Hey, instructional routines, where are you?

This is my midyear wake up call.

At the beginning of the school year I developed some goals. They were ambitious, to say the least. It was around the start of December that I realized how unreasonable my expectations were for 2016-17. I’ve been in the game for a while, I should’ve known better. Shame on me.

Despite my lack of judgement and setting myself up for failure, three of my goals came with a higher priority for me. This post serves as a self-critique on my progress towards one of those three: my use of instructional routines.

I worked on these routines a lot last summer through New Visions (here and here) and at TMC16. I had a crazy vision that they would transform my teaching this year. They were going to help my students leverage mathematical structure like never before. Being routines, I was going to get better at using them as the year progressed. I was going to learn to lean on them.

Well, next week the first semester is coming to a close and my use of them has been pitiful. Sure, my first unit in algebra 2 held much promise. I used the routines five times over the course of a few weeks, which was a huge win in my book. I started off strong. Slowly, though, I got bogged down with the curriculum. I got consumed with more immediate concerns and stressors, like being at a new school, running around to three different classrooms during the day. In the meantime, I forgot all about the instructional routines that I so zealously committed myself to back in September. I’ve used Connecting Representations one time since that first unit. I haven’t used Contemplate then Calculate at all.

Accepting this isn’t easy because of how much I really wanted to use these routines. That said, I know that it’s normal to unintentionally forget about goals. But I also know that if I recognize the struggle, write about it, and let it breath, I can begin realigning myself to the vision I had back in September.

What’s great is that I’ll soon begin digging into Routines for Reasoning and have scheduled a workshop with New Visions, both of which should help me find the routines that I so desperately want to implement.

 

bp

Contemplate then Calculate

I’m taking a Structured Inquiry course this summer offered by New Visions for Public Schools. As part of the course, we are required to design a Contemplate then Calculate instructional routine and rehearse it with the class. David Wees and Kaitlin Ruggiero have both done some inspiring work with #CthenC routines and much of my motivation comes from them.

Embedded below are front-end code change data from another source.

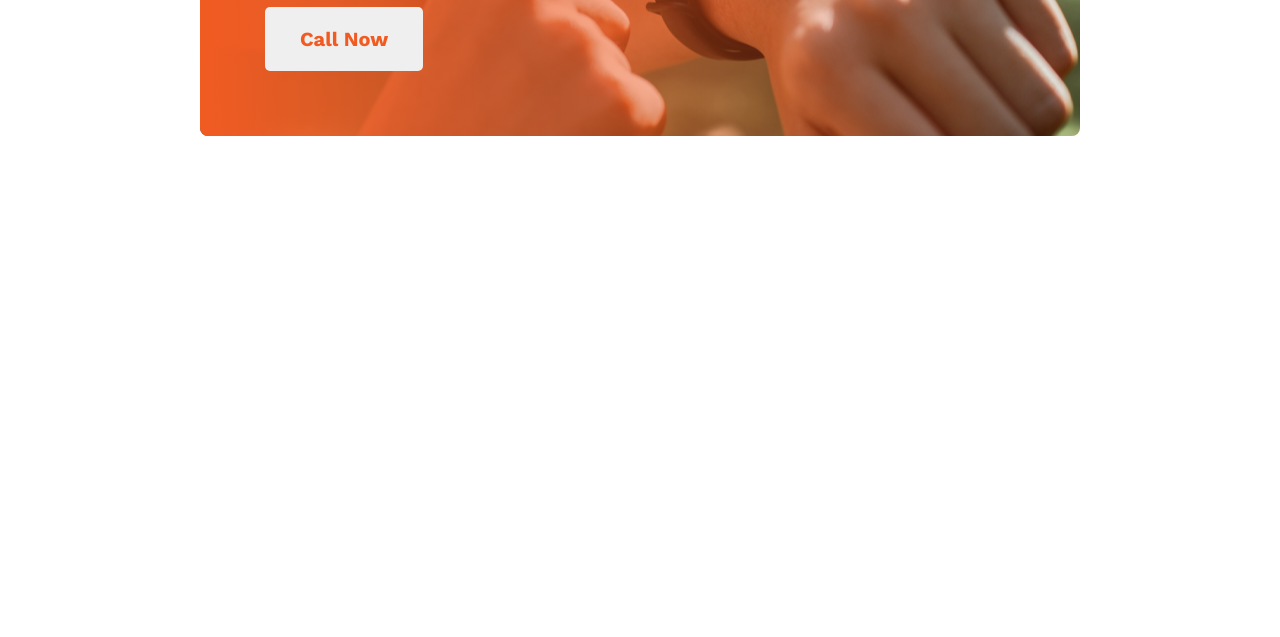
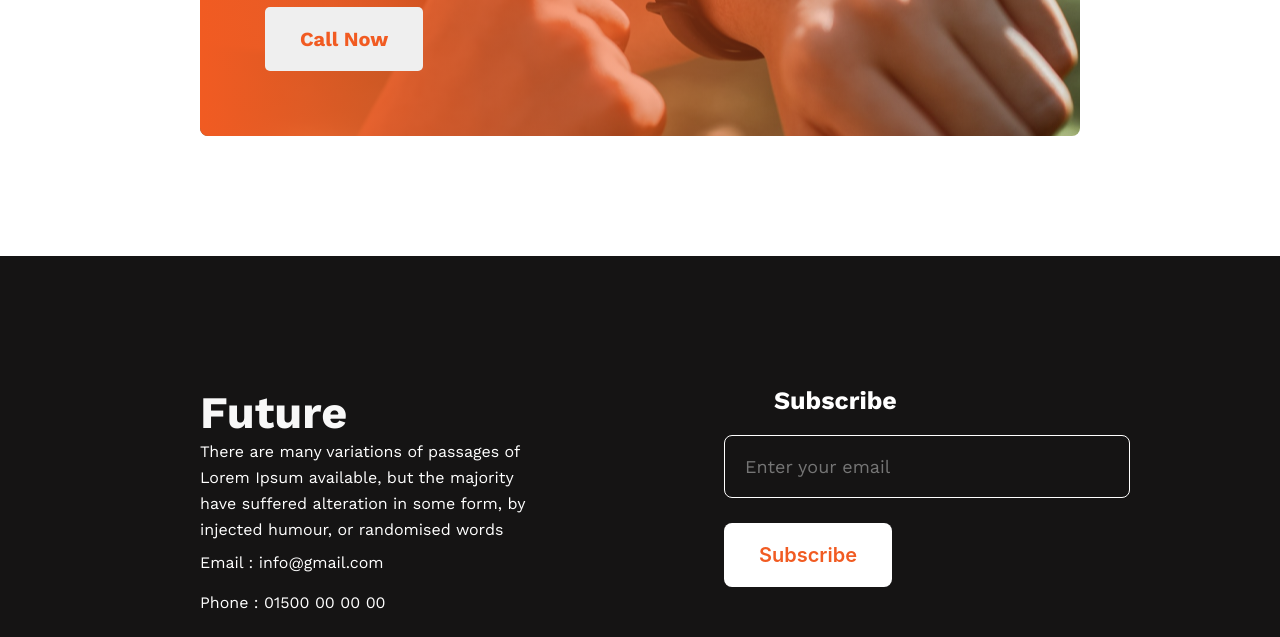
Before and after one commit to AkterParvin/New-Year-project, a plain HTML site: page index.html in a window 1280 px wide. Shown: the part 2328-2965 px from the top of the page. Before the commit the page ends 2584 px from the top, so only its background shows below. Drawn offline with nearby package versions, Linux system fonts and the light colour scheme.

Commit message:
completed project

```diff
--- a/design-new-year.css
+++ b/design-new-year.css
@@ -155,17 +155,14 @@ ul li i {
     font-weight: 700;
     line-height: normal;
 }
-.web-detail{
-    color:#737272;
-text-align: center;
-font-size: 25px;
-font-weight: 500;
-line-height: normal;
+
+.web-detail {
+    color: #737272;
+    text-align: center;
+    font-size: 25px;
+    font-weight: 500;
+    line-height: normal;
 }
-
-
-
-
 
 .call-now {
     background-image: url(images/watch.png);
@@ -208,3 +205,84 @@ line-height: normal;
     border: none;
     margin: 10px 65px 65px 65px;
 }
+
+footer {
+    display: flex;
+    padding: 130px 150px 130PX 200PX;
+    background-color: #151414;
+    gap: 180px;
+
+}
+
+.footer-column {
+    width: 50%;
+}
+
+
+.left-side-title {
+    color: #F8F8F8;
+    font-size: 45px;
+    font-weight: 700;
+    line-height: normal;
+
+}
+
+.left-side-para {
+    color: #FFF;
+    font-size: 16px;
+    font-weight: 400;
+    line-height: 26px;
+
+}
+
+.left-side-info {
+    color: #FFF;
+    font-size: 16px;
+    font-weight: 400;
+    line-height: 40px;
+    padding-bottom: 20px;
+
+}
+
+.left-side-icons {
+    padding-right: 10px;
+    padding-bottom: 130px;
+}
+
+
+.right-side-title {
+    color: #FFF;
+    font-size: 25px;
+    line-height: normal;
+    padding-left: 10px;
+    /* padding-right: 200px;
+    padding-bottom: 20px; */
+    padding: 0px 200px 20px 50px;
+}
+.right-side-input{
+  padding: 10px 30px 15px 50;
+}
+.footer-input input {
+    display: block;
+    margin-bottom: 25px;
+    border-radius: 8px;
+    border: 1px solid #FFF;
+    padding: 20px 150px 20px 20px;
+    background-color: #151414;
+    color: #F3F3F3;
+    font-size: 18px;
+    font-weight: 400;
+    line-height: normal;
+
+}
+
+.new-button {
+    color: #F15B22;
+    font-family: Inter;
+    font-size: 20px;
+    font-weight: 600;
+    border: none;
+    padding: 20px 35px;
+    border-radius: 8px;
+    background: #FFF;
+}
--- a/index.html
+++ b/index.html
@@ -115,7 +115,59 @@
 
     </main>
 
-    <footer></footer>
+    <footer>
+        <div class="footer-column">
+            <h2 class="left-side-title">
+                Future
+            </h2>
+            <p class="left-side-para">
+                There are many variations of passages of Lorem Ipsum available, but the majority have suffered
+                alteration in some form, by injected humour, or randomised words
+            </p>
+            <h3 class="left-side-info">
+                Email : info@gmail.com <br>
+                Phone : 01500 00 00 00
+            </h3>
+
+            <div>
+                <img class="left-side-icons" src="images/icons/fb.png" alt="">
+                <img class="left-side-icons" src="images/icons/twitter.png" alt="">
+                <img class="left-side-icons" src="images/icons/youtube.png" alt="">
+
+            </div>
+
+        </div>
+
+        <div class="footer-column">
+            <h2 class="right-side-title">
+                Subscribe
+            </h2>
+
+            <div class="right-side-input">
+                <form class="footer-input">
+                    <input class="email" type="email" placeholder="Enter your email">
+
+                </form>
+
+                <button class="new-button">
+                    Subscribe
+                </button>
+            </div>
+
+            <div class="set-up">
+
+            </div>
+
+        </div>
+
+
+
+
+
+
+
+
+    </footer>
 
 </body>
 
```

If you’re unaware of Contemplate then Calculate, the goal is to get students thinking about mathematical structure. The routine leverages student observations, honors their approaches, and highlights reflections on their own thinking. There is a public collection already created by David, Kaitlin, and the New Visions team.

Here was my task.

Screen Shot 2016-07-13 at 7.53.31 AM

Reflections:

  • I initially planned for this to come at the end of an exponentials unit, but after some discussion, I think it would fit much better at the beginning of the unit – or at least before we discuss exponential equations. One thing I’m great at is having students get overly consumed with procedures, so my hope is to get them thinking instead about the structure of the equation and the relationships that exist within it before any mention of the term “exponential equation.” I want their mathematical insights to drive how we solve these equations…and the entire curriculum.
  • To this end, I thought of four strategies that students may use, ranging from guess and check to equating exponents (excluding the one involving logarithms since the task would be presented before they appear). Interestingly, guess and check was not an approach that was adopted much during rehearsal (possibly because they were all math teachers).
  • Since my phrasing of the number of solutions was ambiguous, Robin mentioned that students could use a graphical representation to address this. They could reason that only one solution exists because f(x) = 10^(x+5) -1 is one-to-one.
  • I also considered how to represent the equation. Specifically, I thought about 100 = 10^(x-5),  10^(x-5) = 100, 100 – 10^(x-5) = 0, or using any other set of constants in place of 99 and 1. All of these alternatives have consequences for how students may approach the problem.
  • During the rehearsal, I did a fairly poor job at annotating, which is a critical aspect of the activity because it models student thinking for the rest of the class. Although I anticipated all the strategies while planning, I rushed myself during the process and the result was unclear and unorganized.
  • The reflection prompts should be tailored to the goals of the activity. The more specific they are, the more beneficial the reflection.
  • I should omit the question (e.g. “find all values of x”) during the flash of the task. This move opens things up for more diverse observations and student thinking.
  • An interesting extension was asking what if the 1 wasn’t there? How would this impact our strategy? This is a nice prelude to logarithms.
  • Designing this activity made me think about mathematical structure like I never have before. Often times I take student thinking related to structure for granted. This activity helped me better value student understandings of mathematical structure – and how to leverage those understandings to enhance learning.
  • One of the most beautiful aspects of this routine is that it goes beyond mere discovery learning. The goal isn’t for students to end up at the same strategy. The idea is to develop fluency and flexibility in their numeracy. It echoes the theme from my current book, Building Powerful Numeracy for Middle and High School Students by Pam Weber Harris.
  • All of my planning materials can be found here, which include the anticipated strategies students will use, my planned annotations, the annotations I actually did during the rehearsal, and the slides.

 

bp